ASSIGNMENT: All lines with the word "button" in the material below are required.

┄┄┄┄┄┄

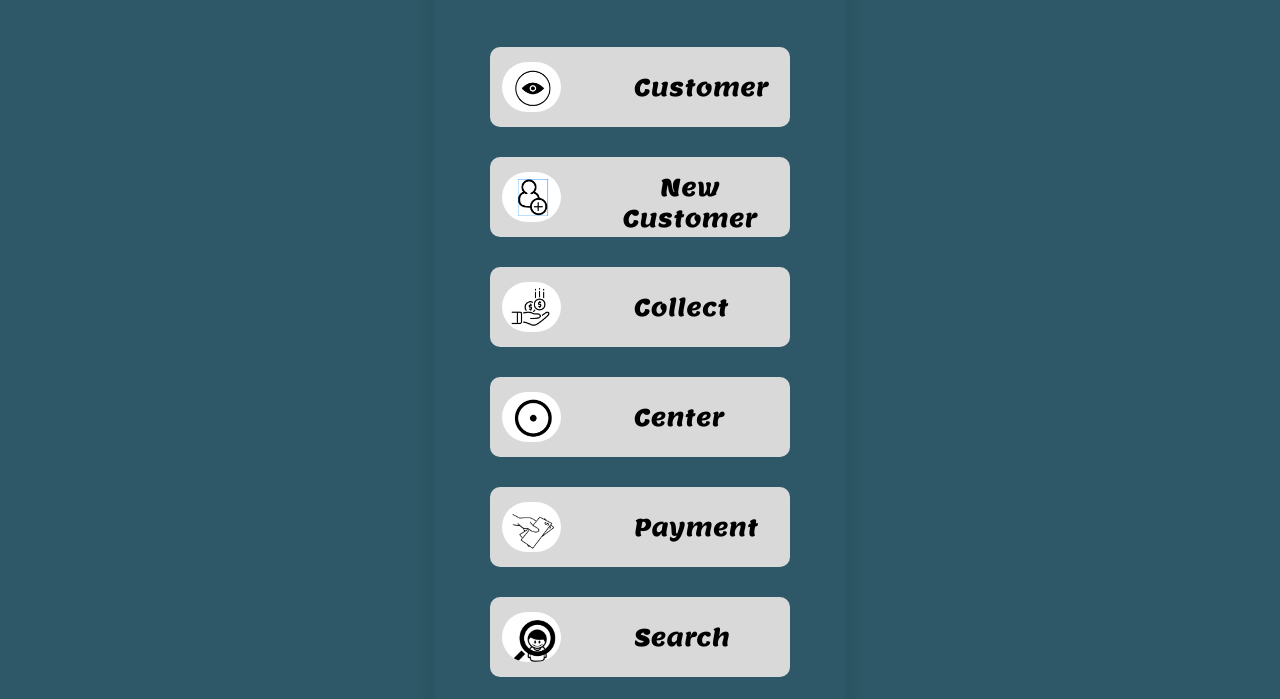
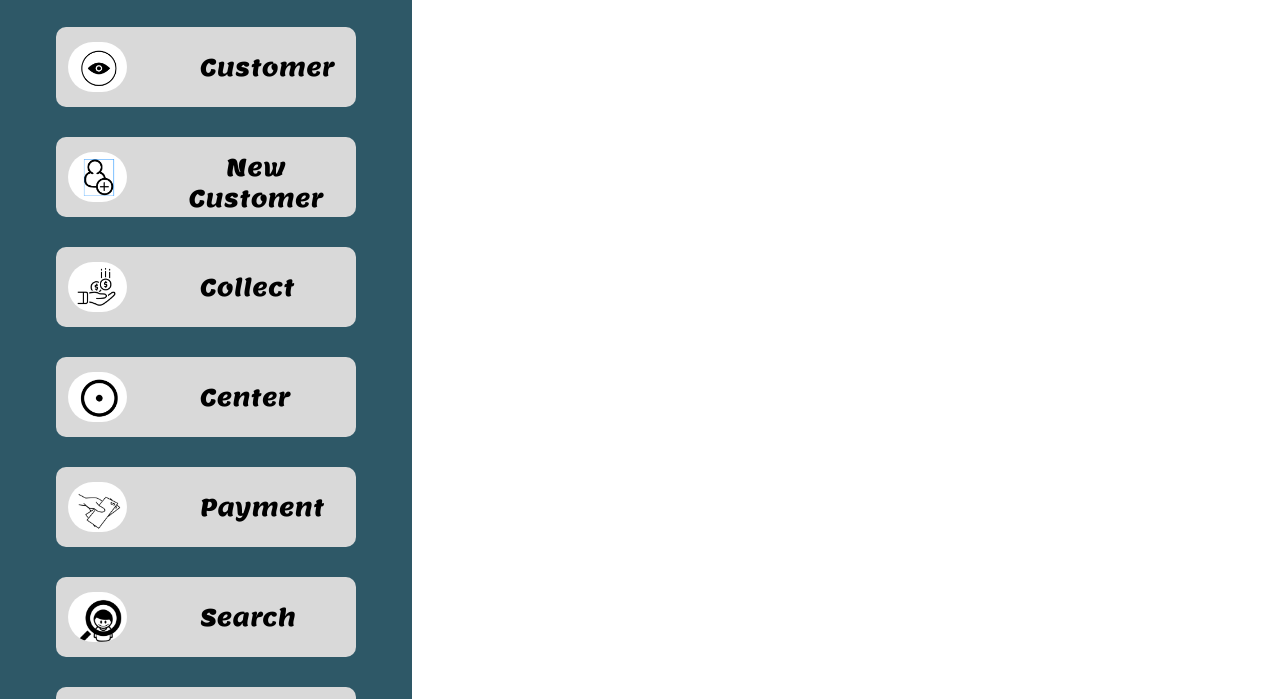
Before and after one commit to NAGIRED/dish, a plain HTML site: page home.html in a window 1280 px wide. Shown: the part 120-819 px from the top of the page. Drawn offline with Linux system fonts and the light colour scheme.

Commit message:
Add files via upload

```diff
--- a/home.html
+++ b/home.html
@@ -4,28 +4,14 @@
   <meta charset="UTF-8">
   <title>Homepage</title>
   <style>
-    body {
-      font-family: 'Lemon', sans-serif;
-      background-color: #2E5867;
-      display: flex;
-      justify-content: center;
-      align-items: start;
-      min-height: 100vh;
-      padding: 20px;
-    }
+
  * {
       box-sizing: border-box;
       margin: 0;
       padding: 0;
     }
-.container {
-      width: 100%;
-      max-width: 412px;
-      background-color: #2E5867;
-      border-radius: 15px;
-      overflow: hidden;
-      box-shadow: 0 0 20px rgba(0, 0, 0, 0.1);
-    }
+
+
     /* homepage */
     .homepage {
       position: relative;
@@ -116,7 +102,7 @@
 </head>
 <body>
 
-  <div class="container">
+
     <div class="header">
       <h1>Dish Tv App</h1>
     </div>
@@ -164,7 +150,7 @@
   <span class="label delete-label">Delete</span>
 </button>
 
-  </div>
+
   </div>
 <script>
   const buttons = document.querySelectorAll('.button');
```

┄┄┄┄┄┄

EXPECTED OUTPUT:
 </button>
   const buttons = document.querySelectorAll('.button');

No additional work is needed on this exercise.